Home » London Theatre Reviews » Swan Lake/Loch na hEala by Michael Keegan-Dolan

Swan Lake/Loch na hEala by Michael Keegan-Dolan

Swan Lake by Michael Keegan-Dolan.
Swan Lake by Michael Keegan-Dolan. Photo by Colm Hogan

Sometimes a review is the easiest thing in the world to write. Everything works with a show and the words flow so fast I can’t type them fast enough. At other times, it is the opposite. For whatever reason, or reasons, the words don’t run smoothly. Michael Keegan-Dolan’s Swan Lake/Loch na hEala at Sadler’s Wells is an example of the latter type. Loosely based on the traditional tale, this version has been transferred to contemporary times and moved to a small town in Ireland.

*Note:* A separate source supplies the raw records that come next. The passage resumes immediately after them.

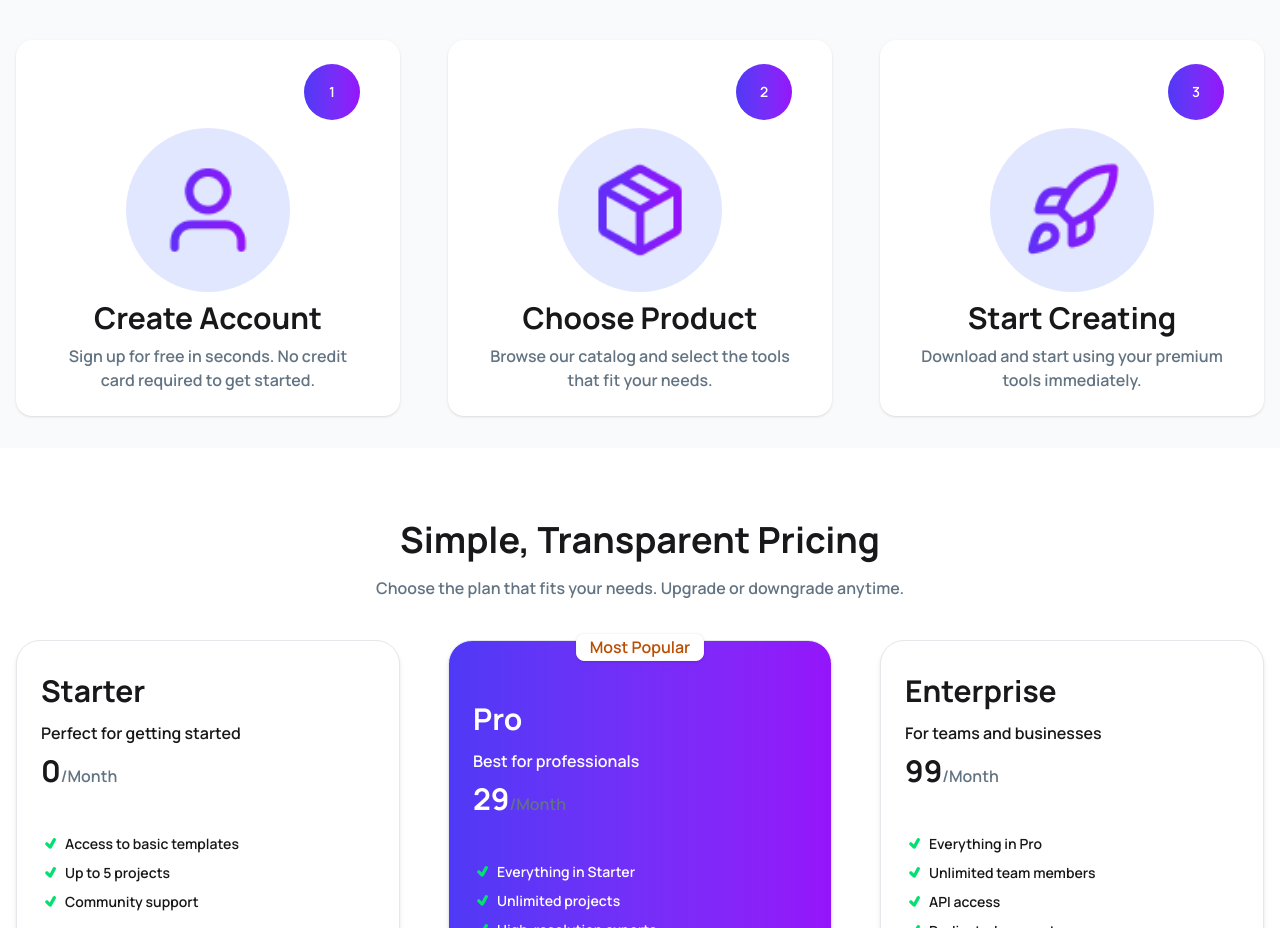
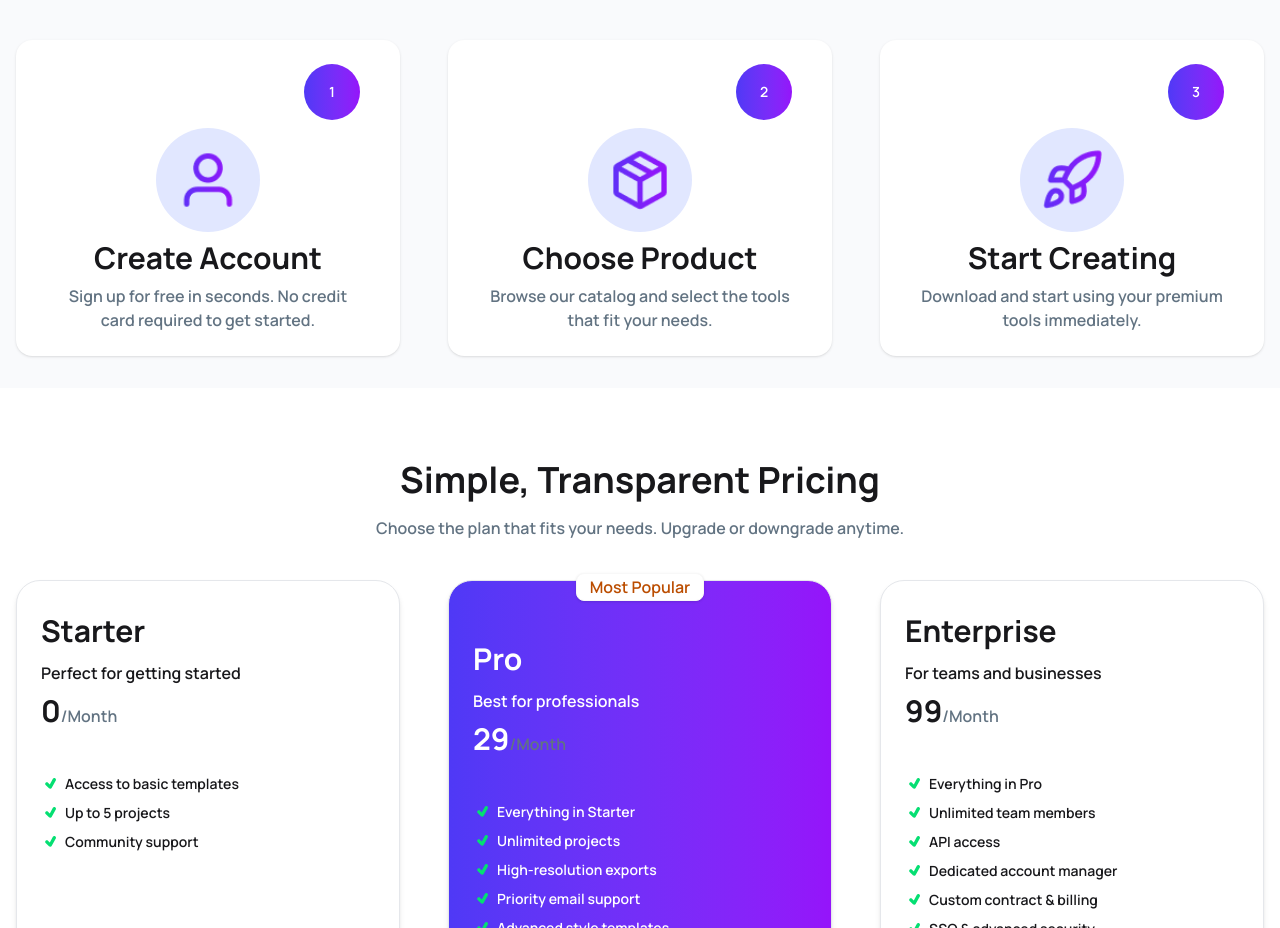
Before and after one commit to the-smri/assignment-6-DigiTools, a React (Vite) app: page / in a window 1280 px wide. Shown: the part 2423-3351 px from the top of the page. Built offline with nearby package versions, Linux system fonts and the light colour scheme.

Commit message:
modified StepsCards

```diff
--- a/src/components/homepage/getStarted/StepsCards.jsx
+++ b/src/components/homepage/getStarted/StepsCards.jsx
@@ -9,8 +9,8 @@ const StepsCards = ({step}) => {
           <div className="self-end flex items-center justify-center w-14 h-14 bg-linear-to-r from-[#4F39F6] to-[#9514FA] p-4 rounded-full text-white font-bold">
             {step.stepId}
           </div>
-          <div className="bg-[#E1E7FF] rounded-full p-8">
-            <img src={step.stepImageUrl} width="100px" alt="" />
+          <div className="bg-[#E1E7FF] rounded-full p-5 flex items-center justify-center">
+            <img src={step.stepImageUrl} className="w-16 h-16 object-contain" alt="" />
           </div>
           <div className="space-y-2 text-center">
             <h3 className="text-3xl font-bold text-center">{step.stepTitle}</h3>
```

Loosely based on the traditional tale, this version has been transferred to contemporary times and moved to a small town in Ireland. The princess is a thirty-six-year-old man (Alexander Leonhartsberger), with mental illness, living with his mother (Elizabeth Cameron Dalman) in a run-down house in rural Ireland. Unusually for what is ostensibly a dance piece, the show also includes an actor, Mikel Murfi, who changes roles throughout the performance. A lot of the traditional elements of Swan Lake are in this production, particularly the idea of the white and black swans being played by the same person, though the image of white and black being good and evil respectively are definitely challenged as they are in the reality where shades of grey have to exist in order for the world to function.

When you enter the auditorium, the first thing you see is Sabine Dargent’s eclectic set with Mikel tethered to a stone in the centre of the stage. The show starts with the arrival of various characters on stage and the raising of the backcloths at the rear and side of the stage. As the production continues, Mikel is released from his tether and moves to become the narrator and authority figure in the guise of a priest and local councillor and guides the story along. The production has a total of thirteen world-class performers who really throw themselves into the intense and demanding choreography. The music, written and performed by Nordic-Irish trio Slow Moving Clouds, is a nice mixture of styles with many influences and is a fine accompaniment to the dancing and movement of the performers.

I have to say that this production of Swan Lake/Loch na hEala was not easy to watch. There were some scenes which, whilst they could be considered brave choices by Michael Keegan-Dolan, did not resonate with me at all, and felt that they were there purely to shock and were not entirely necessary. Of course, this is personal opinion and, going by the resounding applause and partial standing ovation at the end, not everyone in the audience will agree with me on this. There were some really wonderful elements though and I have to say the final scene was really quite beautiful both in its conception and delivery.

As I’ve said, Swan Lake/Loch na hEala didn’t really work for me. Over the roughly seventy-five minutes running time, I found myself continually changing my mind about the show. I can fully appreciate the work that has gone into putting the show together and the dedication and skill of the performers in translating the story to a powerful and definitely thought-provoking production.

3 Star Review

Review by Terry Eastham

Performed by a company of 13 world-class performers including actor Mikel Murfi, this new production is interwoven with storytelling, song and live music. Dublin based band Slow Moving Clouds has created a new score, combining Nordic and Irish traditional music with minimalist and experimental influences.

With beautiful dancing and powerful imagery, this new Swan Lake is rooted in the Midlands of Ireland, where ancient mythology and the modern world collide.

Sadler’s Wells
Rosebery Avenue, London, EC1R
25 & 26 Nov 2016
http://www.sadlerswells.com/

Author

Scroll to Top